Real life picker Frederick Klass Jr. is heading to the inaugural Highwood Street Market June 26 and 27, bringing the fruits of his labor and sharing a bit about the reality of “picking.” It’s a reality he says is painted in an unfavorable light on television.
“I’ve seen American Pickers and I know how you guys operate,” is a comment Klass, owner of Highwood Market Festival Dealer Industrial Evolution, says he’s encountered more than once since American Pickers began showing on the History Channel. “These guys remind me of the warthog and weasel on Lion King who run around giggling foolishly like they are tricking people. It’s giving the industry a bad reputation.”
The show, Klass says, defines a picker and then makes it real, in effect providing only a slight glimpse of reality.
“At the level of knowledge that these guys operate, they would be confined to their state and perhaps a couple of hundred mile radius at the most. In actuality two guys can’t afford to drive around in a $70,000 truck buying $6 oil cans and finding good things that they don’t know the value of,” Klass says “Their profit margin is ridiculously low and their expenses are excessive.”
Klass also has some ethical issues with the show. As he sees it, the cardinal sin is teaming up against a homeowner or estate trustee. “You’re outnumbering them,” he explains “there’s an unwritten rule in the industry against talking and distracting and working as a team against a potential seller.” That’s only the beginning of where the show exits the boundaries of reality, however.
“There’s a certain thing called negligent homicide as well—when you’re going into someone else’s house and offering them money for something, and you don’t know what you are doing and you benefit from it. You can only carry that to the bank so many times before your reputation is going supersede you.”
Moreover, Klass says the knowledge base of the show’s pickers isn’t broad enough or deep enough.
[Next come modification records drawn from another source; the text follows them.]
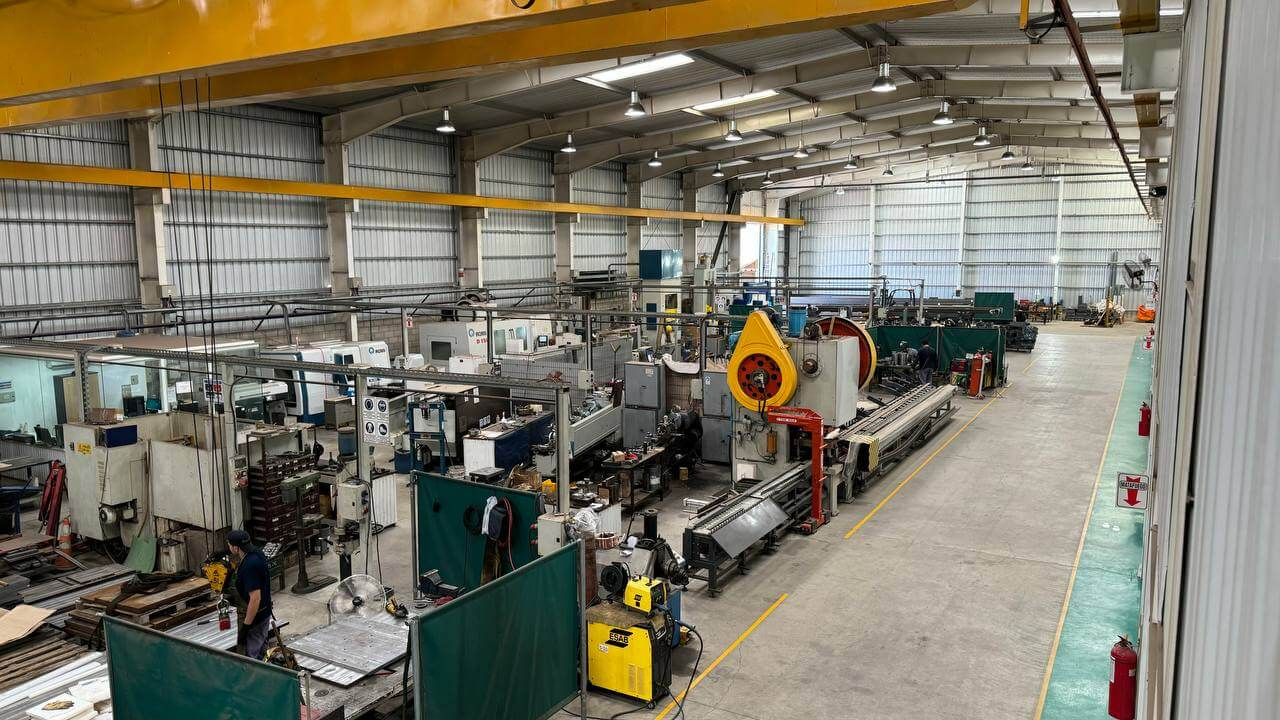
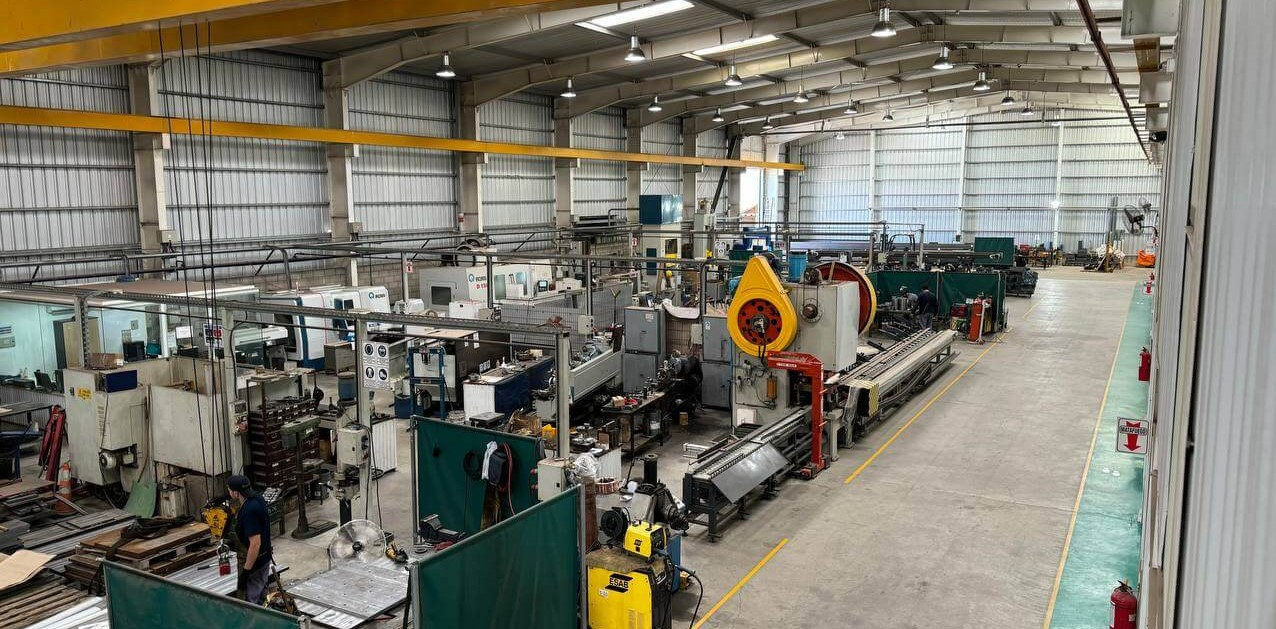
Change font-weight and photo scale

diff --git a/src/routes/OurHistory.jsx b/src/routes/OurHistory.jsx
@@ -12,7 +12,7 @@ export const OurHistory = ({  }) => {
         <>
         <section>
             <Banner img={producción_industrial} alt={"Taller Industrial"} text={"Nuestra Empresa"}/>
-            <p className="w-2/3 mx-auto text-center text-2xl font-normal my-28">El 20 de agosto de 2010 nace MSF TECH S.A. Desde sus inicios la empresa tiene como su objetivo principal brindar soluciones técnicamente avanzadas que respondan a los requerimientos del cliente.<br/><br/>
+            <p className="w-2/3 mx-auto text-center text-2xl my-28">El 20 de agosto de 2010 nace MSF TECH S.A. Desde sus inicios la empresa tiene como su objetivo principal brindar soluciones técnicamente avanzadas que respondan a los requerimientos del cliente.<br/><br/>
             Un hito fundamental es haber sido contratada en el año 2011 por INVAP S.E., para el desarrollo de proyectos ejecutivos pertenecientes al “Sistema de tratamiento de residuos no combustibles de la Central Nuclear Atucha II” con la fabricación del equipamiento y los sistemas de control individual y agrupados bajo un entorno SCADA –Win CC (Siemens.)</p>
             <article className="xlg:flex mb-10">
                 <img loading="lazy" className="rounded-tr-[100px] xlg:w-1/2 max-xlg:rounded-[0px] max-xlg:mx-auto" src={imgSecurity} alt="" />

diff --git a/src/routes/Home.jsx b/src/routes/Home.jsx
@@ -9,7 +9,7 @@ function Home() {
   return (
     <>
       <Banner img={img_empresa} alt={"Taller Industrial"} text={"Innovación en soluciones industriales"}/>
-      <p className="w-8/12 m-auto text-center text-2xl font-normal my-20">Somos una empresa de ingeniería que desarrolla proyectos llave en mano a sectores como el <span className=" font-semibold">nuclear, ferroviario, agrario, entre otras industrias.</span><br/><br/>
+      <p className="w-8/12 m-auto text-center font-semibold text-2xl my-20">Somos una empresa de ingeniería que desarrolla proyectos llave en mano a sectores como el <span className="font-black">nuclear, ferroviario, agrario, entre otras industrias.</span><br/><br/>
       Brindamos soluciones técnicamente avanzadas que responden a los requerimientos del cliente.<br/><br/>
       Nos dedicamos al diseño, fabricación, mantenimiento y asistencia técnica de ingeniería sobre procesos, máquinas especiales, dispositivos, piezas, equipos y matrices.
       </p>

diff --git a/src/components/Banner.jsx b/src/components/Banner.jsx
@@ -4,9 +4,9 @@ export const Banner = ({ img , alt , text }) => {
             <div className="w-1/4 bg-primaryBlue"></div><div className="bg-primaryOrange w-1/4"></div><div className="bg-primaryGreen w-1/4"></div><div className="bg-black w-1/4"></div>
         </div>
         <div className="relative flex justify-center items-center">
-            <img loading="lazy" className="w-full max-h-[26rem] min-h-[13rem] overflow-hidden" src={img} alt={alt} />
+            <img loading="lazy" className="w-full max-h-[29rem] min-h-[13rem] overflow-hidden" src={img} alt={alt} />
             <h2 className="z-20 absolute  mx-5 px-5 text-white textBorder text-center text-4xl lg:text-[4rem] lg:leading-[66px] font-bold font-sans bg-primaryBlue bg-opacity-60">{text}</h2>
-            <div className="absolute top-0 bottom-0 left-0 right-0 bg-black opacity-25"></div>
+            <div className="absolute top-0 bottom-0 left-0 right-0 bg-black opacity-10"></div>
         </div>
     </>
 )}

diff --git a/src/components/Service.jsx b/src/components/Service.jsx
@@ -46,7 +46,7 @@ export const Service = ({ imgService, imgAlt, tittle, textColor, bgColor, popUp1
                     <img loading="lazy" className="rounded-t-[42px] bg-cover h-full w-full" src={imgService} alt={imgAlt} />
                     <div className={`absolute inset-0 ${bgColor} opacity-0 group-hover:opacity-50 rounded-t-[42px]`}></div>
                 </div>
-                <h3 className="text-2xl ml-8 my-4 font-medium">Servicios para<br/><span className={`font-bold ${textColor}`}>{tittle}</span></h3>
+                <h3 className="text-2xl ml-8 my-4">Servicios para<br/><span className={`font-bold ${textColor}`}>{tittle}</span></h3>
                 <button className={`uppercase ml-8 text-xs bg-black ${bgColor} text-white py-2 px-4 rounded-2xl`}>Conoce más</button>
             </article>
         </div>

diff --git a/src/index.css b/src/index.css
@@ -13,6 +13,14 @@
     }
     body{
       font-family: 'Noto Sans JP', sans-serif;
+      font-weight: 700;
+    }
+
+    p span{
+      -webkit-text-stroke: 1px black
+    }
+    h3 span{
+      -webkit-text-stroke: 1px black
     }
     
     .slider{
@@ -114,12 +122,15 @@
     -webkit-text-stroke: 1px black;
   }
   .link {
-    @apply hover:font-bold duration-75 h-min m-auto uppercase text-lg whitespace-nowrap;
+    @apply font-semibold hover:scale-105 duration-75 h-min m-auto uppercase text-lg whitespace-nowrap;
+  }
+  .link:hover {
+    -webkit-text-stroke: 1px black
   }
   .linkDrop {
     @apply whitespace-nowrap hover:font-bold duration-75 w-11/12 m-auto py-1 uppercase text-lg;
   }
   .scaleX-100 {
-    transform: scaleX(1); /* Sin escalamiento en el eje X */
+    transform: scaleX(1);
   }
 }

diff --git a/src/routes/Contact.jsx b/src/routes/Contact.jsx
@@ -20,7 +20,7 @@ export const Contact = ({  }) => {
             </a>
         </div>
         <iframe className=" max-xs:w-10/12 m-auto w-full sm:h-80" src="https://www.google.com/maps/embed?pb=!1m14!1m8!1m3!1d13617.013068109176!2d-62.1213569!3d-31.4346938!3m2!1i1024!2i768!4f13.1!3m3!1m2!1s0x95cb282ffcdd8a35%3A0x16e70c1228aa22f9!2sMSF%20TECH%20SA!5e0!3m2!1sen!2sar!4v1698281007022!5m2!1sen!2sar"  allowfullscreen="" loading="lazy" referrerpolicy="no-referrer-when-downgrade"></iframe>
-        <p className="w-1/2 mx-auto text-center text-2xl font-normal mt-28">Si querés formar parte de nuestro equipo dejanos tus datos. </p>
+        <p className="w-1/2 mx-auto text-center text-2xl mt-28">Si querés formar parte de nuestro equipo dejanos tus datos. </p>
         <ContactForm/>
         </>
     )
They rely on experts reached by phone. While Klass says that does happen in real-world picking, when calls are made in the real-world, they often end in a transaction.
“When I call someone for an appraisal, that’s a favor. I have to be ready to return that favor and do so by offering it to the appraiser,” Klass says. “If you call me for an appraisal and don’t give me a chance to buy it, please don’t call me again.”
While the real work of a picker does sometimes involve large profits—Klass says he recently purchased a carved bakelite pin for $5, a pin he sold to a dealer for $400— it also involves substantial expenses. Moreover, as this example demonstrates, more than half of his sales are wholesale. Klass, whose specialty is industrial furniture, says he wouldn’t bring the pin to a show where he might fetch twice that amount because it’s not his specialty and a buyer wouldn’t be as trusting of a dealer carrying one pin.
Klass says more realistic depictions on television are found in Pawn Stars, also on the History Channel, and PBS’s The Antiques Road Show. In regards to Pawn Stars he says “those guys are a little bit nice compared to the pawn brokers I have known,” and as for the Antiques Road Show, Klass complimented the honest nature, but added it sometimes gives the impression most antiques are very valuable. The average value of items brought to one show was estimated to be at only about $14, he says.
Where’s a good place to pick? We asked Klass. Most pickers he says visit shops and malls as well as private homes. Retail markets like Randolph Street Market and Highwood Street Market, he says, are also a good bet.
“I find deals everywhere I go. My goal at a show is to pick my booth rent in profit,” Klass says. “If I can sell it while I am at the show then I am really happy.”
The views expressed in this story are those of Frederick Klass Jr. and not necessarily the show promoters or their employees.